▶ **WHAT YOU SHOULD DO**: Your answer should be every line of the entries that has the string "background" in it.

▶ **GIVEN DATA**:
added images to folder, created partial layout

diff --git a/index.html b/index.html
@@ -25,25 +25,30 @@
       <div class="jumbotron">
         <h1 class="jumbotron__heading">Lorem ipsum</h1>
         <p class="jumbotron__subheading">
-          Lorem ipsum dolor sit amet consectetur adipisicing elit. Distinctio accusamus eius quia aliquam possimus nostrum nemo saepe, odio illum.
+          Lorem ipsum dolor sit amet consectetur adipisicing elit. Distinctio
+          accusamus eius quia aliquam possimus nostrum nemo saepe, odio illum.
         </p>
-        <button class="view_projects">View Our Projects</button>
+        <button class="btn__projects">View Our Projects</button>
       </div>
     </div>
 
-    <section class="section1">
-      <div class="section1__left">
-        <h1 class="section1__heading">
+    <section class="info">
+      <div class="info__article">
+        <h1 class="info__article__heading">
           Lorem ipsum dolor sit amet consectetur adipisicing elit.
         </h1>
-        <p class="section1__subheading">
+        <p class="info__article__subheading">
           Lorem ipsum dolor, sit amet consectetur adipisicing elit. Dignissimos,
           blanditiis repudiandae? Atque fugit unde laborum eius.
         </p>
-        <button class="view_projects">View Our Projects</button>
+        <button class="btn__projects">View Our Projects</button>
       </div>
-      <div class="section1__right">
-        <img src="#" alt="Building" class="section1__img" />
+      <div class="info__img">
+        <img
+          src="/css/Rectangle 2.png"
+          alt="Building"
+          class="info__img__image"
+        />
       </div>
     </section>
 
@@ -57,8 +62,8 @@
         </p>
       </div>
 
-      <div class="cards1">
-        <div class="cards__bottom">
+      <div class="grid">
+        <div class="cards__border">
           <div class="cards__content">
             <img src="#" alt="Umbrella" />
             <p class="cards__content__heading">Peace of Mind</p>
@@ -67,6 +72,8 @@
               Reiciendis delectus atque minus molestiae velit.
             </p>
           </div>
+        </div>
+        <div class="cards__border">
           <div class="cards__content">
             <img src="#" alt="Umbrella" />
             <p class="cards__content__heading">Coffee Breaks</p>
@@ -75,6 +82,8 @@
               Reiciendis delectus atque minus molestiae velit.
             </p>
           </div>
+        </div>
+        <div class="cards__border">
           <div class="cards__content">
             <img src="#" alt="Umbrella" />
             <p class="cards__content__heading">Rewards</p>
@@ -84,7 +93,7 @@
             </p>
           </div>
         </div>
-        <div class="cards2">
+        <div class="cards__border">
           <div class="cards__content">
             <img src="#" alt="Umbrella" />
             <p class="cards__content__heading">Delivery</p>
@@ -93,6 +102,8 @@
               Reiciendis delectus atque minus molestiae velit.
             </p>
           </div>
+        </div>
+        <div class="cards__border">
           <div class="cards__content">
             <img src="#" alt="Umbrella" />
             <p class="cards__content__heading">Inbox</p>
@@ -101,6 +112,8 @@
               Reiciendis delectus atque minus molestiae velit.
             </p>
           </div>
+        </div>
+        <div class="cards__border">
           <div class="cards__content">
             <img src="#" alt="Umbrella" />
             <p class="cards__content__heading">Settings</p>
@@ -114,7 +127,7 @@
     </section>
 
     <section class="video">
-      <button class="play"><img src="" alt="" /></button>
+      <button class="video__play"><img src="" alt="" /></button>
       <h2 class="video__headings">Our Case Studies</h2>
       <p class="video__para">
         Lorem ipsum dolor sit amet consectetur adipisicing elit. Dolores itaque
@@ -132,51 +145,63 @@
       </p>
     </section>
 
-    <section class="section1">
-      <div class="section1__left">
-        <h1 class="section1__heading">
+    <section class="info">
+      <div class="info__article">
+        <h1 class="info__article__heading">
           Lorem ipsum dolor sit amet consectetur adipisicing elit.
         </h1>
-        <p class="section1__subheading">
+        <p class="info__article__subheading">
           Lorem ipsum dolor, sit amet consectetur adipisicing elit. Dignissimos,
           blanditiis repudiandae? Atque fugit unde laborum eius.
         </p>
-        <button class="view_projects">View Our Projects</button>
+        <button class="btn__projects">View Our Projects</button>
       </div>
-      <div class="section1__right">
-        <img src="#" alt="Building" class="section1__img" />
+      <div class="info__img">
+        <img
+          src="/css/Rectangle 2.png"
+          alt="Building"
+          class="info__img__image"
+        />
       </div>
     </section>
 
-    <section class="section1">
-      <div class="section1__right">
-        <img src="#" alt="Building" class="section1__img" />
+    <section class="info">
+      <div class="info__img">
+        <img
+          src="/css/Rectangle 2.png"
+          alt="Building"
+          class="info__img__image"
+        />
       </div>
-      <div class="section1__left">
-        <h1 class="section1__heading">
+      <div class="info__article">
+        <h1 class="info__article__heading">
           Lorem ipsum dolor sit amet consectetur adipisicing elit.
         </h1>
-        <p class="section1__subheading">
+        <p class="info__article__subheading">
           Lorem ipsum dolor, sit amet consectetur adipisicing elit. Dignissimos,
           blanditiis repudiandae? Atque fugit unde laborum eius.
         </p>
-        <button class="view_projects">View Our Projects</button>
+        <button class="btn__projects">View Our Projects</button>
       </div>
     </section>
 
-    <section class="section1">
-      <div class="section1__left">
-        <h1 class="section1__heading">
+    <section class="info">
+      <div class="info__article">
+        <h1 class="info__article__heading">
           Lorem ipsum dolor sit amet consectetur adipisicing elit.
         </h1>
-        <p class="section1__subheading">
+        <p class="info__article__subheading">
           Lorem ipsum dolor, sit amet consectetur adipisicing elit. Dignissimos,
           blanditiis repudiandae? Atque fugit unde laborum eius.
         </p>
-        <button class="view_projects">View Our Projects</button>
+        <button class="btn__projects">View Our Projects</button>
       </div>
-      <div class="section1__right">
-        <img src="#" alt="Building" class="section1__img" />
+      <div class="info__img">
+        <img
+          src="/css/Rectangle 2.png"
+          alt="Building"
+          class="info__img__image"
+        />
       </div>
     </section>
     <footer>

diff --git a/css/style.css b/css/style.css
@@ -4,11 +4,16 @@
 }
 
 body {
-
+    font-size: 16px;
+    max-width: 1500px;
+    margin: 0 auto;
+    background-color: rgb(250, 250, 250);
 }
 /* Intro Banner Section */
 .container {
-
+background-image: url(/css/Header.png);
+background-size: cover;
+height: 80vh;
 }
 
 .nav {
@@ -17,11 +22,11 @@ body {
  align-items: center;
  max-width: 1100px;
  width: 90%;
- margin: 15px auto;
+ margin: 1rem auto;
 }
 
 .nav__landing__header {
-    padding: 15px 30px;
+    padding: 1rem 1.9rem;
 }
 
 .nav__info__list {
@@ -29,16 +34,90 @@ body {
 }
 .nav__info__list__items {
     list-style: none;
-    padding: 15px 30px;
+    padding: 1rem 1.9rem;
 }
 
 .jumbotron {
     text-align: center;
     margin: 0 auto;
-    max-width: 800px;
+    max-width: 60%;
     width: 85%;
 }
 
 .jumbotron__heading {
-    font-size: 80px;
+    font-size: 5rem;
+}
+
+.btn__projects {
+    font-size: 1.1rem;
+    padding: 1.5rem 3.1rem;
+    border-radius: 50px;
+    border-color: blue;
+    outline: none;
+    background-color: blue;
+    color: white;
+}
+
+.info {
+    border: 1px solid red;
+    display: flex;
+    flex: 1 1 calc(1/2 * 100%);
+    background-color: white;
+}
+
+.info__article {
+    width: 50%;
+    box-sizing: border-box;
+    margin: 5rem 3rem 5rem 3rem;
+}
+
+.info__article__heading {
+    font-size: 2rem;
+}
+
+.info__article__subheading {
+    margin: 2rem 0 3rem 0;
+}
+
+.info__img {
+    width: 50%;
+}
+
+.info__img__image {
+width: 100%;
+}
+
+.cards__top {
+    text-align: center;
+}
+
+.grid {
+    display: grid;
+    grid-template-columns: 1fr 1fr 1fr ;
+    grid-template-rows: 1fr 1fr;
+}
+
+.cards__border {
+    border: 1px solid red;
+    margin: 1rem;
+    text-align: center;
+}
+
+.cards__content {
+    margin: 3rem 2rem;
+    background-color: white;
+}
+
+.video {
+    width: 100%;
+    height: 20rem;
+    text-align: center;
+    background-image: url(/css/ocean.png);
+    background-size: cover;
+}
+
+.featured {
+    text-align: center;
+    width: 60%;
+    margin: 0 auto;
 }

▶ **RESULT OF THIS EXERCISE**:
+    background-color: rgb(250, 250, 250);
+background-image: url(/css/Header.png);
+background-size: cover;
+    background-color: blue;
+    background-color: white;
+    background-color: white;
+    background-image: url(/css/ocean.png);
+    background-size: cover;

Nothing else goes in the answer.